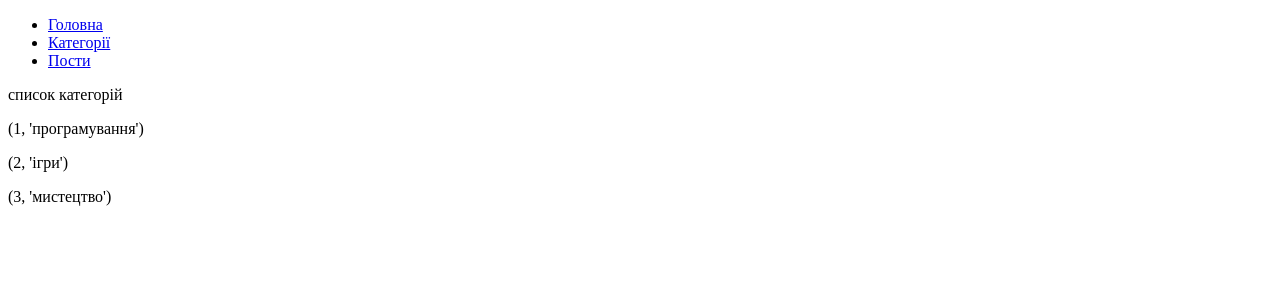
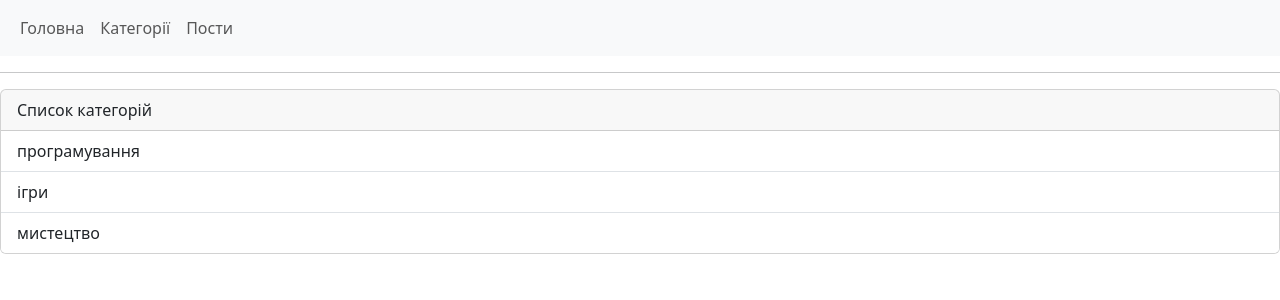
Before and after one commit to M-Pidlisnyi/blog_SB1730, a Flask app: page /post/category in a window 1280 px wide. Shown: the top 300 px of the page. Run offline with Flask 3, Linux system fonts and the light colour scheme; data comes from the database, SQL or seed files in the repository; both versions use the stored data as it was after the commit.

Commit message:
lesson 31.08

```diff
--- a/db.py
+++ b/db.py
@@ -27,3 +27,17 @@ def getPosts():
     result = cursor.fetchall()
     close()
     return result
+
+def getPostsInCategory(id):
+    open()
+    cursor.execute( "SELECT * FROM post WHERE category_id == ?", [id] )
+    result = cursor.fetchall()
+    close()
+    return result
+
+def getCategoryById(id):
+    open()
+    cursor.execute( "SELECT name FROM category WHERE id == ?", [id] )
+    result = cursor.fetchone()
+    close()
+    return result
--- a/main.py
+++ b/main.py
@@ -13,6 +13,13 @@ def post_category():
     return render_template("post_category.html",
                            categories_list=db.getCategories())
 
+@app.route('/post/category/<id>')
+def all_posts_in_category(id):
+    return render_template("posts_in_category.html",
+                           posts_list=db.getPostsInCategory(id),
+                           category_name = db.getCategoryById(id)[0]
+                           )
+
 @app.route("/post/view")
 def post_view():
     return render_template("post_view.html",
--- a/templates/base.html
+++ b/templates/base.html
@@ -4,6 +4,7 @@
     <meta charset="UTF-8">
     <meta name="viewport" content="width=device-width, initial-scale=1.0">
     <title>Мій блог</title>
+    <link href="https://cdn.jsdelivr.net/npm/bootstrap@5.3.3/dist/css/bootstrap.min.css" rel="stylesheet" integrity="sha384-QWTKZyjpPEjISv5WaRU9OFeRpok6YctnYmDr5pNlyT2bRjXh0JMhjY6hW+ALEwIH" crossorigin="anonymous">
 </head>
 <body>
 
@@ -13,5 +14,7 @@
         Головна сторінка
     {% endblock %}
 
+
+    <script src="https://cdn.jsdelivr.net/npm/bootstrap@5.3.3/dist/js/bootstrap.bundle.min.js" integrity="sha384-YvpcrYf0tY3lHB60NNkmXc5s9fDVZLESaAA55NDzOxhy9GkcIdslK1eN7N6jIeHz" crossorigin="anonymous"></script>
 </body>
 </html>
--- a/templates/menu.html
+++ b/templates/menu.html
@@ -1,17 +1,19 @@
-<nav>
-    <ul>
-        <li>
-            <a href="/">Головна</a>
+<nav class="navbar navbar-expand-lg bg-body-tertiary">
+    <div class="container-fluid">
+        <ul class="navbar-nav me-auto mb-2 mb-lg-0">
+            <li class="nav-item">
+                <a href="/" class="nav-link">Головна</a>
             </li>
-        <li>
-            <a href="/post/category">
+            <li  class="nav-item">
+                <a href="/post/category" class="nav-link">
                     Категорії
                 </a>
             </li>
-        <li>
-            <a href="/post/view">
+            <li  class="nav-item">
+                <a href="/post/view" class="nav-link">
                     Пости
                 </a>
             </li>
         </ul>
+    </div>
 </nav>
--- a/templates/post_category.html
+++ b/templates/post_category.html
@@ -1,12 +1,18 @@
 {% extends 'base.html' %}
 
 {% block content %}
-
-    список категорій
-    {% for c in categories_list %}
-        <p>
-            {{ c }}
-        </p>
-    {% endfor %}
+<hr>
+    <div class="card">
+        <div class="card-header">
+            Cписок категорій
+        </div>
+        <ul class="list-group list-group-flush">
+            {% for c in categories_list %}
+                <li class="list-group-item">
+                    <a href="/post/category/{{c[0]}}" class="nav-link"> {{ c[1] }} </a>
+                </li>
+            {% endfor %}
+        </ul>
+    </div>
 
 {% endblock %}
```
Also changed, not shown: templates/posts_in_category.html (added, +12 -0 lines), blog.db. Lines whose indentation alone changed are shown as unchanged.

========================================

Task statement —
Restate the records above word for word, without the pictures.

Your response —
Before and after one commit to M-Pidlisnyi/blog_SB1730, a Flask app: page /post/category in a window 1280 px wide. Shown: the top 300 px of the page. Run offline with Flask 3, Linux system fonts and the light colour scheme; data comes from the database, SQL or seed files in the repository; both versions use the stored data as it was after the commit.

Commit message:
lesson 31.08

```diff
--- a/db.py
+++ b/db.py
@@ -27,3 +27,17 @@ def getPosts():
     result = cursor.fetchall()
     close()
     return result
+
+def getPostsInCategory(id):
+    open()
+    cursor.execute( "SELECT * FROM post WHERE category_id == ?", [id] )
+    result = cursor.fetchall()
+    close()
+    return result
+
+def getCategoryById(id):
+    open()
+    cursor.execute( "SELECT name FROM category WHERE id == ?", [id] )
+    result = cursor.fetchone()
+    close()
+    return result
--- a/main.py
+++ b/main.py
@@ -13,6 +13,13 @@ def post_category():
     return render_template("post_category.html",
                            categories_list=db.getCategories())
 
+@app.route('/post/category/<id>')
+def all_posts_in_category(id):
+    return render_template("posts_in_category.html",
+                           posts_list=db.getPostsInCategory(id),
+                           category_name = db.getCategoryById(id)[0]
+                           )
+
 @app.route("/post/view")
 def post_view():
     return render_template("post_view.html",
--- a/templates/base.html
+++ b/templates/base.html
@@ -4,6 +4,7 @@
     <meta charset="UTF-8">
     <meta name="viewport" content="width=device-width, initial-scale=1.0">
     <title>Мій блог</title>
+    <link href="https://cdn.jsdelivr.net/npm/bootstrap@5.3.3/dist/css/bootstrap.min.css" rel="stylesheet" integrity="sha384-QWTKZyjpPEjISv5WaRU9OFeRpok6YctnYmDr5pNlyT2bRjXh0JMhjY6hW+ALEwIH" crossorigin="anonymous">
 </head>
 <body>
 
@@ -13,5 +14,7 @@
         Головна сторінка
     {% endblock %}
 
+
+    <script src="https://cdn.jsdelivr.net/npm/bootstrap@5.3.3/dist/js/bootstrap.bundle.min.js" integrity="sha384-YvpcrYf0tY3lHB60NNkmXc5s9fDVZLESaAA55NDzOxhy9GkcIdslK1eN7N6jIeHz" crossorigin="anonymous"></script>
 </body>
 </html>
--- a/templates/menu.html
+++ b/templates/menu.html
@@ -1,17 +1,19 @@
-<nav>
-    <ul>
-        <li>
-            <a href="/">Головна</a>
+<nav class="navbar navbar-expand-lg bg-body-tertiary">
+    <div class="container-fluid">
+        <ul class="navbar-nav me-auto mb-2 mb-lg-0">
+            <li class="nav-item">
+                <a href="/" class="nav-link">Головна</a>
             </li>
-        <li>
-            <a href="/post/category">
+            <li  class="nav-item">
+                <a href="/post/category" class="nav-link">
                     Категорії
                 </a>
             </li>
-        <li>
-            <a href="/post/view">
+            <li  class="nav-item">
+                <a href="/post/view" class="nav-link">
                     Пости
                 </a>
             </li>
         </ul>
+    </div>
 </nav>
--- a/templates/post_category.html
+++ b/templates/post_category.html
@@ -1,12 +1,18 @@
 {% extends 'base.html' %}
 
 {% block content %}
-
-    список категорій
-    {% for c in categories_list %}
-        <p>
-            {{ c }}
-        </p>
-    {% endfor %}
+<hr>
+    <div class="card">
+        <div class="card-header">
+            Cписок категорій
+        </div>
+        <ul class="list-group list-group-flush">
+            {% for c in categories_list %}
+                <li class="list-group-item">
+                    <a href="/post/category/{{c[0]}}" class="nav-link"> {{ c[1] }} </a>
+                </li>
+            {% endfor %}
+        </ul>
+    </div>
 
 {% endblock %}
```
Also changed, not shown: templates/posts_in_category.html (added, +12 -0 lines), blog.db. Lines whose indentation alone changed are shown as unchanged.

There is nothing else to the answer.